LONDON, United Kingdom — In lieu of show notes, Molly Goddard sent out a single photo of herself walking with her dad on Portobello Road 25 years ago. She came across it in “Fruits”, a much-loved Japanese bible of street style, and it kicked off a collection which meditated on things she loved about her childhood. She always wanted to get dressed up for her trips to Portobello and Kensington Market because everyone looked so interesting, her parents included, though she considered their style strange. It’s only recently that Goddard has begun to appreciate it. They weren’t exactly punks, but the stripe-y mohairs and brothel creepers to which Goddard père et mère were partial crept into their daughter’s collection on Saturday.
That was a good thing. Goddard originally rode in on clouds of tulle, sealed for posterity in “Killing Eve”. Could a look so light and frothy paradoxically turn millstone, dooming its creator to a carousel of kawaii?
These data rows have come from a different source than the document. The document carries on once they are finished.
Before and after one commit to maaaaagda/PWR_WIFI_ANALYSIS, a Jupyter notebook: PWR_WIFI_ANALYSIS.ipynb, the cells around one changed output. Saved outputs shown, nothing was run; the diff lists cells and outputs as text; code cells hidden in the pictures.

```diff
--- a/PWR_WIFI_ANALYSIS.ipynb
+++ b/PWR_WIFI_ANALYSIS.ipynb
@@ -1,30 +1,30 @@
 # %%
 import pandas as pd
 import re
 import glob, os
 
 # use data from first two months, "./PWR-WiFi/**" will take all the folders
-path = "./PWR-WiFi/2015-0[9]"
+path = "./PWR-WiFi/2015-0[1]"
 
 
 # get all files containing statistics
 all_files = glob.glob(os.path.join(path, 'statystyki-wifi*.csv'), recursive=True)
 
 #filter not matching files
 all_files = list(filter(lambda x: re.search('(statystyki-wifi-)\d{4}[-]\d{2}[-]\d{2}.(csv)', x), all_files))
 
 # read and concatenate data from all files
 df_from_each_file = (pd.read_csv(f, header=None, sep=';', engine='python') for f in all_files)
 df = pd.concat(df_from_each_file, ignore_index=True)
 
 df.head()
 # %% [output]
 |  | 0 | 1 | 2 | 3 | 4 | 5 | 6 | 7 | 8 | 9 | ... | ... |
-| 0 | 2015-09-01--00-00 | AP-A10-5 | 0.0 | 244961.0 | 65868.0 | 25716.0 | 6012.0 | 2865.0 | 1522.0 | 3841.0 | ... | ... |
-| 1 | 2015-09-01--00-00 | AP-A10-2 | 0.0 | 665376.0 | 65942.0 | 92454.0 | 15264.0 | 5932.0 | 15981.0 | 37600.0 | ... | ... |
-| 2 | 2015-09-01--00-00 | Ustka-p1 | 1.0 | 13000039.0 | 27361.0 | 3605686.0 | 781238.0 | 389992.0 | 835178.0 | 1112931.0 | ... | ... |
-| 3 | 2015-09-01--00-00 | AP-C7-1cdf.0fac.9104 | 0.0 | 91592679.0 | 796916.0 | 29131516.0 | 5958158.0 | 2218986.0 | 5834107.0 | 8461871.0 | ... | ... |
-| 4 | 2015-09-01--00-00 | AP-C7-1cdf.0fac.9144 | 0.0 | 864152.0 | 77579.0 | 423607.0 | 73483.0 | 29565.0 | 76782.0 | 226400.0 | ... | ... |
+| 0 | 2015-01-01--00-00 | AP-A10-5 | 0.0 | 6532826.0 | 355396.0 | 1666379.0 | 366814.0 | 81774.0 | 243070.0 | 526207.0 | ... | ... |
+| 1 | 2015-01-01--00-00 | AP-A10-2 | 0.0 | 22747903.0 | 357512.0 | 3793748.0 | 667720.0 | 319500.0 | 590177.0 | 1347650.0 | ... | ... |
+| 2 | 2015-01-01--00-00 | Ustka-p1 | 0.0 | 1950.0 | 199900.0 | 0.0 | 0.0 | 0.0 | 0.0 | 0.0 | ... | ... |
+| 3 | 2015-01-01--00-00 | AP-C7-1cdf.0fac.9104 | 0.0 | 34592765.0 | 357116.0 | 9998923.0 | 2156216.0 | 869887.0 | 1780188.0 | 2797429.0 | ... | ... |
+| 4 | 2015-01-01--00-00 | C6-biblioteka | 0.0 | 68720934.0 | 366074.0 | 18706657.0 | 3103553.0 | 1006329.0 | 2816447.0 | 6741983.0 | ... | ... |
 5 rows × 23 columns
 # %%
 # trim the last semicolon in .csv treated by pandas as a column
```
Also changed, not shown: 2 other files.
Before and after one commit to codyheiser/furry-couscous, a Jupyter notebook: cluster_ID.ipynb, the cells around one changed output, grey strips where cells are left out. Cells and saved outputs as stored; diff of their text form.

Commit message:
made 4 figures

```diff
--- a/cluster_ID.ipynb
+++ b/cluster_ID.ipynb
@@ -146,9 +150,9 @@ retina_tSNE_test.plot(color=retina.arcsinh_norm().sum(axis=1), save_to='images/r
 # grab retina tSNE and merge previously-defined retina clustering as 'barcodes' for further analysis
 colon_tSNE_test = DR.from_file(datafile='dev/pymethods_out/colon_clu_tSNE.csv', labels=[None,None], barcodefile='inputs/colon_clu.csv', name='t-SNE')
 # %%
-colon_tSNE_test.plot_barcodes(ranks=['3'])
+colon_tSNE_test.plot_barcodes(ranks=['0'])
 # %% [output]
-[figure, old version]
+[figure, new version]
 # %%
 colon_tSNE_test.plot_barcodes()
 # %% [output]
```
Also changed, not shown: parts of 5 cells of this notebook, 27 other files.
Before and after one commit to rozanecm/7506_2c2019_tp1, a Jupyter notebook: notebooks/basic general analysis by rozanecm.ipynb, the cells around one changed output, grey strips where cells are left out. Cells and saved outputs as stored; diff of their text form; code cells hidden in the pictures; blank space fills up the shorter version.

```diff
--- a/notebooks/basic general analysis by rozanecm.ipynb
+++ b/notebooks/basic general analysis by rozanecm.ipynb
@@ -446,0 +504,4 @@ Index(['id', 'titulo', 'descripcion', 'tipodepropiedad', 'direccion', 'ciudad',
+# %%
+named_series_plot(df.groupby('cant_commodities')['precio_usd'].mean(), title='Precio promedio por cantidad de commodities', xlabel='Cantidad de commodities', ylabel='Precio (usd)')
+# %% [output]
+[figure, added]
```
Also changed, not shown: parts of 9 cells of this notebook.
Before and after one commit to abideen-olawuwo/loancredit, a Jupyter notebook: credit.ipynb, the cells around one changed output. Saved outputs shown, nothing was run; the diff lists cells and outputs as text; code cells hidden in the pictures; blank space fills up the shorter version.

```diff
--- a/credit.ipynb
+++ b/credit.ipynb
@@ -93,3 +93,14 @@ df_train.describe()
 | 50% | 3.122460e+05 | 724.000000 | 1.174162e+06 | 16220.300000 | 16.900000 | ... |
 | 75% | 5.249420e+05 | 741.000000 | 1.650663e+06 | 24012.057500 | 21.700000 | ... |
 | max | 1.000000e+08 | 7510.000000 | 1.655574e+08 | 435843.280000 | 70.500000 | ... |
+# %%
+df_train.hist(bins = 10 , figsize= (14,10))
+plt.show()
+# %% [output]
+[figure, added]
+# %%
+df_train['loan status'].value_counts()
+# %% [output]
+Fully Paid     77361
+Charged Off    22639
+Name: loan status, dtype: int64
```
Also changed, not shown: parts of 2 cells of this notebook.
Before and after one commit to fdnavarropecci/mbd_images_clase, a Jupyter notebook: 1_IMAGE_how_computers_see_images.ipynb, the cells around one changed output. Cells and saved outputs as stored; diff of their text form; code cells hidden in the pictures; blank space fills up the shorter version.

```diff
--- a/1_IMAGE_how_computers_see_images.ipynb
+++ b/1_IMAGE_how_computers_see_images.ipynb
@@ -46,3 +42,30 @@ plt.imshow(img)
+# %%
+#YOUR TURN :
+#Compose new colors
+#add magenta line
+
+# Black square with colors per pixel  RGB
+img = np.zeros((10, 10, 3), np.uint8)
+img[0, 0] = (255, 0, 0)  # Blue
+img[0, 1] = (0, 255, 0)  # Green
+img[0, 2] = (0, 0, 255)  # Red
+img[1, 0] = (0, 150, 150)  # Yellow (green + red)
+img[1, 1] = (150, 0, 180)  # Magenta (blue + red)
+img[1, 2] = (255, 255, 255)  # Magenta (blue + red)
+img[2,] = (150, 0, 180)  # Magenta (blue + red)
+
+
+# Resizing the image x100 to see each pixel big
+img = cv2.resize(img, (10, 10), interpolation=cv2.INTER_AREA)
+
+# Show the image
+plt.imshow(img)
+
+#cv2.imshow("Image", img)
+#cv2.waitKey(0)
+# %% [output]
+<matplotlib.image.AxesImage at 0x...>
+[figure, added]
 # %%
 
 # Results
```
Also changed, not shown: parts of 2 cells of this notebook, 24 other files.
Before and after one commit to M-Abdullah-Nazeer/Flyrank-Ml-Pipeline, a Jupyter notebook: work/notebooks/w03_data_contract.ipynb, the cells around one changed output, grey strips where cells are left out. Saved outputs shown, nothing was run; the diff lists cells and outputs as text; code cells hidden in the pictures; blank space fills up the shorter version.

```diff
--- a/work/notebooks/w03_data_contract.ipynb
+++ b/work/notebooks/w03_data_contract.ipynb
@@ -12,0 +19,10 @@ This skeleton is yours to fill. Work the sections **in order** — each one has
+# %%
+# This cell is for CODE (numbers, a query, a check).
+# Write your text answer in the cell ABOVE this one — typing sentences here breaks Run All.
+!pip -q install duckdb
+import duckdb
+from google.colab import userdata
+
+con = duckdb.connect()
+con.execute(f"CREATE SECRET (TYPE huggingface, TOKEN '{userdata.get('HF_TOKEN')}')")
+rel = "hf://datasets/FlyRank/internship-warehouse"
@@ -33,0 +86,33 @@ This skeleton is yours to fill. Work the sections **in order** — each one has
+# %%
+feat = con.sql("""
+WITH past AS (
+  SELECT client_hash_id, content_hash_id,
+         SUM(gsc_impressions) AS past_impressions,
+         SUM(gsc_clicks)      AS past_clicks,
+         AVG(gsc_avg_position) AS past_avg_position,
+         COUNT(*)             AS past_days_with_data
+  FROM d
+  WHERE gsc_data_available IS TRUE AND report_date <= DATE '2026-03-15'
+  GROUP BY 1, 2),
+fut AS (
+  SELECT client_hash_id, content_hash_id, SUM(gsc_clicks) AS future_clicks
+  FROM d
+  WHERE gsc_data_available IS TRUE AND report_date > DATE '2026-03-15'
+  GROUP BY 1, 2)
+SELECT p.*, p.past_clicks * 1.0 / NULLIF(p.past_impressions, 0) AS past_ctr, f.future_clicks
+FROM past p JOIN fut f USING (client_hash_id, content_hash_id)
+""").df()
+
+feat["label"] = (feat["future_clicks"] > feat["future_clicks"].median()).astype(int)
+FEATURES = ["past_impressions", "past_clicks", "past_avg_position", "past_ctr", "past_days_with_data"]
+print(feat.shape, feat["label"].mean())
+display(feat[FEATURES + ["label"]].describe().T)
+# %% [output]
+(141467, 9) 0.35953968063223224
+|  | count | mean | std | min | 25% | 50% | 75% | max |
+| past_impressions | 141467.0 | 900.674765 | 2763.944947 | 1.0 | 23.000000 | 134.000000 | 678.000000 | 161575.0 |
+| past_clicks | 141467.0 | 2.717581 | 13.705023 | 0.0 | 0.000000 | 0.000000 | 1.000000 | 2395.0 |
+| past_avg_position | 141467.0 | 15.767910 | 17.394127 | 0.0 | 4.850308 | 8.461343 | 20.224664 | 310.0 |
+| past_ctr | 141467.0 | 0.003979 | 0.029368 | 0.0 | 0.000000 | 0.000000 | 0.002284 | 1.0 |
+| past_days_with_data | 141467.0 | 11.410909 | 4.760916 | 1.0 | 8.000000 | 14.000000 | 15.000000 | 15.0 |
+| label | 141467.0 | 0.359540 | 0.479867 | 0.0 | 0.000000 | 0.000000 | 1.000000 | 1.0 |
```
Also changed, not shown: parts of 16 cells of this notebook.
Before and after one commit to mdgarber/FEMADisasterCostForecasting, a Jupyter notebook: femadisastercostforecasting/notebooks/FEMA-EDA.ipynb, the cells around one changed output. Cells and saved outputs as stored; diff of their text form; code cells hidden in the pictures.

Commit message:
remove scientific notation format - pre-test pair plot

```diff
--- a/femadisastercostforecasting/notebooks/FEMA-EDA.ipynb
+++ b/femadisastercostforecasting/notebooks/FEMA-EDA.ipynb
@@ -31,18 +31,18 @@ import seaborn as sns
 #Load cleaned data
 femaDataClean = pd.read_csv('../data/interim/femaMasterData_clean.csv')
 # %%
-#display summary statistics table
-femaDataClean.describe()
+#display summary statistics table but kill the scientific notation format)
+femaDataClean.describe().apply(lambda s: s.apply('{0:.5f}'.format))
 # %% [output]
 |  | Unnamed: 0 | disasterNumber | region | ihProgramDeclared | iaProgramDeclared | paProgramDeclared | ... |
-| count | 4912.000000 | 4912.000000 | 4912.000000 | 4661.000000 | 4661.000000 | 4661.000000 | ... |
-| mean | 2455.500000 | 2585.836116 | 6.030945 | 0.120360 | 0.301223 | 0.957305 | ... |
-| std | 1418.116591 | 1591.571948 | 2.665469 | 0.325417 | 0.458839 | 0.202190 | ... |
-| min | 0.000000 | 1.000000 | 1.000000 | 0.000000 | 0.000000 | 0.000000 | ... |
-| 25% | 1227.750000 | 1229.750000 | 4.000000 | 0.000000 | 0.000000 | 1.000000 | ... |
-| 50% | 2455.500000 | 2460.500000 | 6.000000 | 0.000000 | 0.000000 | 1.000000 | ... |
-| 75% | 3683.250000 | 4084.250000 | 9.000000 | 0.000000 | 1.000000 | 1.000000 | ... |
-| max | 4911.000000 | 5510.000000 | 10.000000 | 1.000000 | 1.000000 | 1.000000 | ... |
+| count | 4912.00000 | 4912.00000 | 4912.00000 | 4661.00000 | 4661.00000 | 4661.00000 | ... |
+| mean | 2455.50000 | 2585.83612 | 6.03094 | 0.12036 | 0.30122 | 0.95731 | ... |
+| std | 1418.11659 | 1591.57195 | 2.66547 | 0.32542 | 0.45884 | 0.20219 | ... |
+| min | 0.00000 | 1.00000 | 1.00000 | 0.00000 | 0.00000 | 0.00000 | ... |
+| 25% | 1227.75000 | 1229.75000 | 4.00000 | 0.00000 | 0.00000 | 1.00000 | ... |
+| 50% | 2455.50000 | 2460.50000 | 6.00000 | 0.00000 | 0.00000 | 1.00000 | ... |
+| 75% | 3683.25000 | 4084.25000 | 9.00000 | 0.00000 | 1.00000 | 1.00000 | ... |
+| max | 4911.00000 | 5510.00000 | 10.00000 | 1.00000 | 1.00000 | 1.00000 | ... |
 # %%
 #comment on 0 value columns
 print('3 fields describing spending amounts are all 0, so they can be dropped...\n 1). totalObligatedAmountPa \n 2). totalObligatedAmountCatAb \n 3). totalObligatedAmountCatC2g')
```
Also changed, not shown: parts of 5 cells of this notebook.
Not if you checked Molly’s latest outing, which once again paraded tutu-like tiers, along with the dramatic swags of taffeta that guarantee a Goddard girl is going to claim her space, but paired them this time with fairisle sweaters, those mohair knits and brothel creepers and even weightier Frankenstein platforms. She also layered the tulle over tailored plaid pants, flashing back to mid-90s Molly, little tiered skirt worn with trousers (and a sweater pledging her allegiance to BMX).
The plaid was attached to Goddard’s first venture into menswear, bowing to pressure from her beau. The combination of skinny plaid suits and fairisle cardigans had the vintage flavour of men’s clothes she might remember from stalls under the Westway on those early trips to Portobello.
But there’s clearly a business head atop that tulle-trimmed heart. Goddard said she was anticipating the difference the new head of product she just hired will make to her brand. Menswear is just the start. “Hopefully I can make anything I want to make from now on.” That can only be for the best — woman cannot live by tulle alone. In fact, the stand-out in this show was a black princess coat, tied with a decorous ribbon. Like opening a present at Christmas and finding a sinister, glistening chunk of obsidian when you were expecting another predictably shiny bauble. Surprisingly refreshing.